**TASK BRIEF**
When you retype the data, keep every word exactly and include none of the pictures.
START RECORDS SHOWN
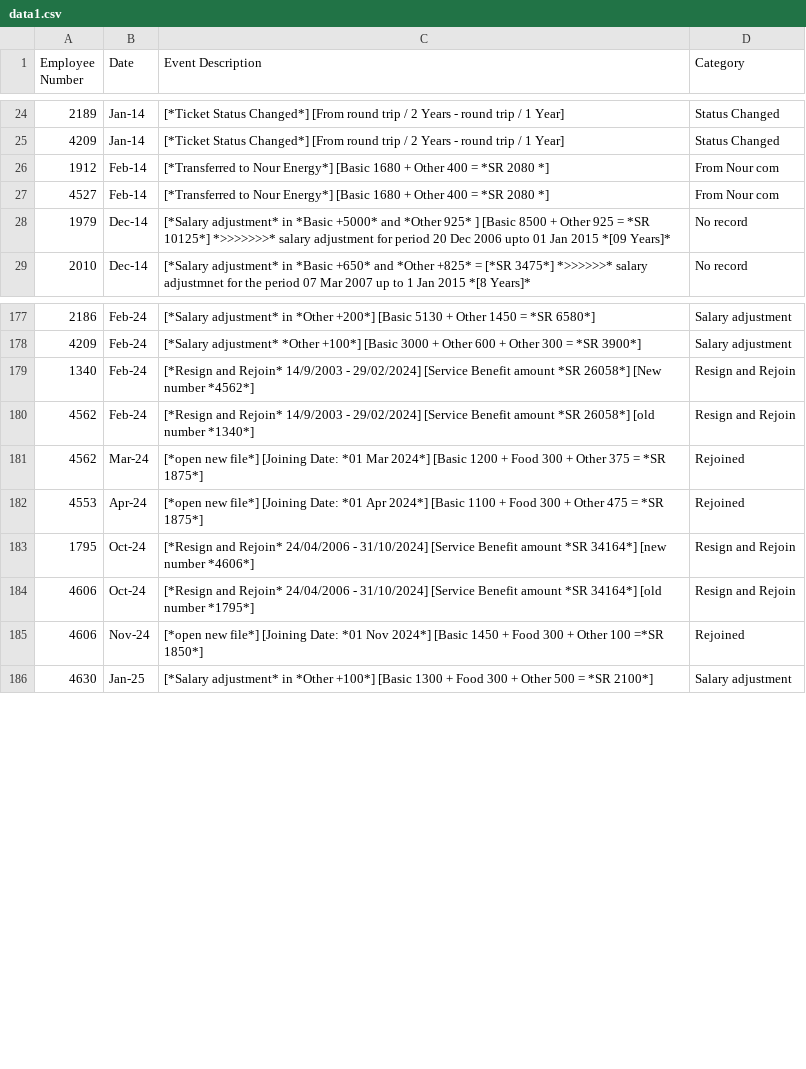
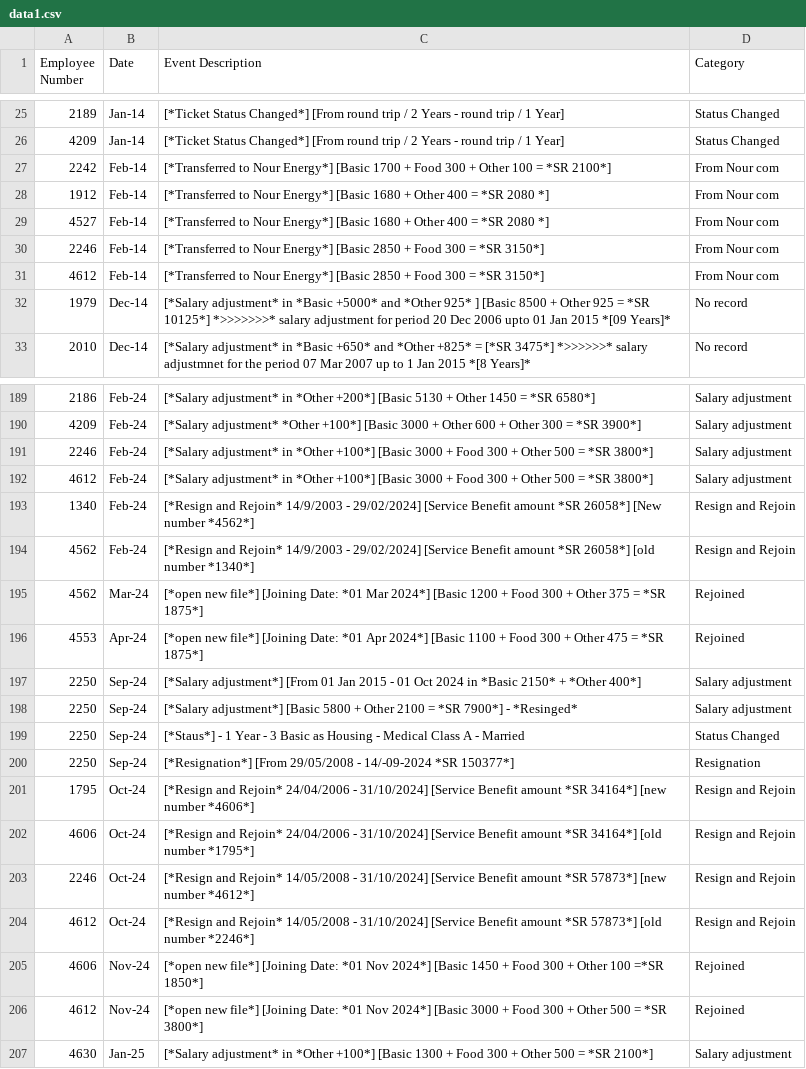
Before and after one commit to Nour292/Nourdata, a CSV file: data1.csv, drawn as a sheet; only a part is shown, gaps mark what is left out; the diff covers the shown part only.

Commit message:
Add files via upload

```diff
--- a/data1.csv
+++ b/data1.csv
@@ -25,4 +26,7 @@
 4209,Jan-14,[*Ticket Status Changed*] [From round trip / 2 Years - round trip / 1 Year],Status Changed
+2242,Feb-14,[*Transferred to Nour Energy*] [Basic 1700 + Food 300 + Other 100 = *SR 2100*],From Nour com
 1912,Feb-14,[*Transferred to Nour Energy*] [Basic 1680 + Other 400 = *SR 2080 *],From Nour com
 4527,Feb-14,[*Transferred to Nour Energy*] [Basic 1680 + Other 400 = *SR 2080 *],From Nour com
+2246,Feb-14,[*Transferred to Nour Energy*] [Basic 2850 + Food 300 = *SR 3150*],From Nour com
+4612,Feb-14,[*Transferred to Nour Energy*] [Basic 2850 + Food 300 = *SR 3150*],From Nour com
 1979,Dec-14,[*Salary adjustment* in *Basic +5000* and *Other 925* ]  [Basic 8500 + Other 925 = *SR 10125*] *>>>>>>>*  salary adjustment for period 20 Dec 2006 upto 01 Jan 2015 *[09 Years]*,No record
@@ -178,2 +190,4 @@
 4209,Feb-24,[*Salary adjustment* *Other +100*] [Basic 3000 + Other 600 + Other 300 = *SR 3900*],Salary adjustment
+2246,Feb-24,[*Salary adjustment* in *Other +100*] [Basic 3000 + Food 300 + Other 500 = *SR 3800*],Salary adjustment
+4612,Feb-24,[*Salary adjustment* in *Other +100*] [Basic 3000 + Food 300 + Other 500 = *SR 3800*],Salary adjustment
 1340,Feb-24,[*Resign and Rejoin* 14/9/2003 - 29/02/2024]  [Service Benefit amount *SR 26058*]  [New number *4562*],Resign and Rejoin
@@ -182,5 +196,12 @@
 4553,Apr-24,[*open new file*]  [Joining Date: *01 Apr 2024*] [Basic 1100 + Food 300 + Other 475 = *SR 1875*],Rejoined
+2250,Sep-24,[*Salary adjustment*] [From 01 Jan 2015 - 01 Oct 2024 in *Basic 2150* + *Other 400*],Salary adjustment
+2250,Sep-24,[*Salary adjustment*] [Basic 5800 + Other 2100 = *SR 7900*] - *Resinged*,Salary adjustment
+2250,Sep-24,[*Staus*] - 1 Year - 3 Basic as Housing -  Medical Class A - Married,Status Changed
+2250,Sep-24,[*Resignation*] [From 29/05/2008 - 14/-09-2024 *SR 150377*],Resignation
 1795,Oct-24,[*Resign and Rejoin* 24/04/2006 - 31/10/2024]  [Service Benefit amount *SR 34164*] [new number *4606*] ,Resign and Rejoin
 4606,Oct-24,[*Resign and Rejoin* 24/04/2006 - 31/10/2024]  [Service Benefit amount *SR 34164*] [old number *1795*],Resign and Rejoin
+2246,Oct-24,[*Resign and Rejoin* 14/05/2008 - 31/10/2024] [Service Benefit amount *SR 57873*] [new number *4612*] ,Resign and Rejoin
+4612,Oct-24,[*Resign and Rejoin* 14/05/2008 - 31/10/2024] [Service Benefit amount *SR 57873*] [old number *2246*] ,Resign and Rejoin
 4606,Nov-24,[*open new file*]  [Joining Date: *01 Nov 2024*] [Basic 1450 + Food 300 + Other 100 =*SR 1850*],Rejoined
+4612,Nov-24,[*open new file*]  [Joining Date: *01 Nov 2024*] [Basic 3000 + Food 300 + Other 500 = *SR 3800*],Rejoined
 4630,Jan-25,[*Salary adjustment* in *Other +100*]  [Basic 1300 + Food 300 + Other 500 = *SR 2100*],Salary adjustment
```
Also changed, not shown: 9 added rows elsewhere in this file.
END RECORDS SHOWN
**ANSWER SPACE**
Before and after one commit to Nour292/Nourdata, a CSV file: data1.csv, drawn as a sheet; only a part is shown, gaps mark what is left out; the diff covers the shown part only.

Commit message:
Add files via upload

```diff
--- a/data1.csv
+++ b/data1.csv
@@ -25,4 +26,7 @@
 4209,Jan-14,[*Ticket Status Changed*] [From round trip / 2 Years - round trip / 1 Year],Status Changed
+2242,Feb-14,[*Transferred to Nour Energy*] [Basic 1700 + Food 300 + Other 100 = *SR 2100*],From Nour com
 1912,Feb-14,[*Transferred to Nour Energy*] [Basic 1680 + Other 400 = *SR 2080 *],From Nour com
 4527,Feb-14,[*Transferred to Nour Energy*] [Basic 1680 + Other 400 = *SR 2080 *],From Nour com
+2246,Feb-14,[*Transferred to Nour Energy*] [Basic 2850 + Food 300 = *SR 3150*],From Nour com
+4612,Feb-14,[*Transferred to Nour Energy*] [Basic 2850 + Food 300 = *SR 3150*],From Nour com
 1979,Dec-14,[*Salary adjustment* in *Basic +5000* and *Other 925* ]  [Basic 8500 + Other 925 = *SR 10125*] *>>>>>>>*  salary adjustment for period 20 Dec 2006 upto 01 Jan 2015 *[09 Years]*,No record
@@ -178,2 +190,4 @@
 4209,Feb-24,[*Salary adjustment* *Other +100*] [Basic 3000 + Other 600 + Other 300 = *SR 3900*],Salary adjustment
+2246,Feb-24,[*Salary adjustment* in *Other +100*] [Basic 3000 + Food 300 + Other 500 = *SR 3800*],Salary adjustment
+4612,Feb-24,[*Salary adjustment* in *Other +100*] [Basic 3000 + Food 300 + Other 500 = *SR 3800*],Salary adjustment
 1340,Feb-24,[*Resign and Rejoin* 14/9/2003 - 29/02/2024]  [Service Benefit amount *SR 26058*]  [New number *4562*],Resign and Rejoin
@@ -182,5 +196,12 @@
 4553,Apr-24,[*open new file*]  [Joining Date: *01 Apr 2024*] [Basic 1100 + Food 300 + Other 475 = *SR 1875*],Rejoined
+2250,Sep-24,[*Salary adjustment*] [From 01 Jan 2015 - 01 Oct 2024 in *Basic 2150* + *Other 400*],Salary adjustment
+2250,Sep-24,[*Salary adjustment*] [Basic 5800 + Other 2100 = *SR 7900*] - *Resinged*,Salary adjustment
+2250,Sep-24,[*Staus*] - 1 Year - 3 Basic as Housing -  Medical Class A - Married,Status Changed
+2250,Sep-24,[*Resignation*] [From 29/05/2008 - 14/-09-2024 *SR 150377*],Resignation
 1795,Oct-24,[*Resign and Rejoin* 24/04/2006 - 31/10/2024]  [Service Benefit amount *SR 34164*] [new number *4606*] ,Resign and Rejoin
 4606,Oct-24,[*Resign and Rejoin* 24/04/2006 - 31/10/2024]  [Service Benefit amount *SR 34164*] [old number *1795*],Resign and Rejoin
+2246,Oct-24,[*Resign and Rejoin* 14/05/2008 - 31/10/2024] [Service Benefit amount *SR 57873*] [new number *4612*] ,Resign and Rejoin
+4612,Oct-24,[*Resign and Rejoin* 14/05/2008 - 31/10/2024] [Service Benefit amount *SR 57873*] [old number *2246*] ,Resign and Rejoin
 4606,Nov-24,[*open new file*]  [Joining Date: *01 Nov 2024*] [Basic 1450 + Food 300 + Other 100 =*SR 1850*],Rejoined
+4612,Nov-24,[*open new file*]  [Joining Date: *01 Nov 2024*] [Basic 3000 + Food 300 + Other 500 = *SR 3800*],Rejoined
 4630,Jan-25,[*Salary adjustment* in *Other +100*]  [Basic 1300 + Food 300 + Other 500 = *SR 2100*],Salary adjustment
```
Also changed, not shown: 9 added rows elsewhere in this file.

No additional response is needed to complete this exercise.